Which lines of the records contain "resultados"? Collect every one of them.
==================================================
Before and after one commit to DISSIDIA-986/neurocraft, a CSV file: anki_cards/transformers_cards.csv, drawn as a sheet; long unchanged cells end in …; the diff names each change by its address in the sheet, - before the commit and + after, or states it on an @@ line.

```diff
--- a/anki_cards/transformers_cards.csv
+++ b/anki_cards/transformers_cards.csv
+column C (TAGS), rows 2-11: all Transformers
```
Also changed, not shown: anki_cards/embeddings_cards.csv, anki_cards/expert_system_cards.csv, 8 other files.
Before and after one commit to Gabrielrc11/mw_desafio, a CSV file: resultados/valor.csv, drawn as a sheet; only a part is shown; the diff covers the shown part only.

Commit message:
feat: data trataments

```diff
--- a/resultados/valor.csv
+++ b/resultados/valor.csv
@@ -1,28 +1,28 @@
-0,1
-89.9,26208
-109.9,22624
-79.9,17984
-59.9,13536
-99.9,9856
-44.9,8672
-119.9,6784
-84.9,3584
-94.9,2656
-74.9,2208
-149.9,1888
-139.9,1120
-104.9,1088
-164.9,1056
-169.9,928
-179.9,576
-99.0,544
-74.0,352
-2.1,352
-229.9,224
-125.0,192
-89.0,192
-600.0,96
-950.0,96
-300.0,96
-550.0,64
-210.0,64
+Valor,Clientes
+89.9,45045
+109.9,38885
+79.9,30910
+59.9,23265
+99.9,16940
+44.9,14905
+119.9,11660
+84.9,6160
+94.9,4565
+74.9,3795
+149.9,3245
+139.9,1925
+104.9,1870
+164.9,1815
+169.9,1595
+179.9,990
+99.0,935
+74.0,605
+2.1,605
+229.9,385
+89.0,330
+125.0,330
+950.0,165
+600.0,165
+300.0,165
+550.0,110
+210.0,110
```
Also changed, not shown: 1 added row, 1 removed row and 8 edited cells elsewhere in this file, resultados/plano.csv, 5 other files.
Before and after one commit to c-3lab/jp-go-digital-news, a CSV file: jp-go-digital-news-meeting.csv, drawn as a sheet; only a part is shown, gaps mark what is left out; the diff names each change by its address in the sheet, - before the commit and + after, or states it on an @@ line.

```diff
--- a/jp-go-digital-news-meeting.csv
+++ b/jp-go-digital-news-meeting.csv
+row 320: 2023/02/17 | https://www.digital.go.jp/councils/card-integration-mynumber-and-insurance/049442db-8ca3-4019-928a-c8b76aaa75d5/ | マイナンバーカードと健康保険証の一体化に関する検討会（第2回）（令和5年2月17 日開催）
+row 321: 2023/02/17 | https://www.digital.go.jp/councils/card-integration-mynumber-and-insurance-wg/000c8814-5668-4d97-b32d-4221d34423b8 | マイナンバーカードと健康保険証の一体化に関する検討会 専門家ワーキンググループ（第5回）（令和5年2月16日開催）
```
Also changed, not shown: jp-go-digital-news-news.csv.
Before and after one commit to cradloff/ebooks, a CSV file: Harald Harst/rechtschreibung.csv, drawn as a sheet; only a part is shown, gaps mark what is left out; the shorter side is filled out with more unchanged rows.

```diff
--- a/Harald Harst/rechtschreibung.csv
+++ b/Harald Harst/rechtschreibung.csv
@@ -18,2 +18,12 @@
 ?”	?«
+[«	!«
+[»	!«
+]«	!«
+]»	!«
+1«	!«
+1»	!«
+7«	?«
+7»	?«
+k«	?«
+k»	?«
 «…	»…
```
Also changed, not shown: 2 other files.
==================================================
#### ANSWER BELOW:
Before and after one commit to Gabrielrc11/mw_desafio, a CSV file: resultados/valor.csv, drawn as a sheet; only a part is shown; the diff covers the shown part only.
--- a/resultados/valor.csv
+++ b/resultados/valor.csv
Also changed, not shown: 1 added row, 1 removed row and 8 edited cells elsewhere in this file, resultados/plano.csv, 5 other files.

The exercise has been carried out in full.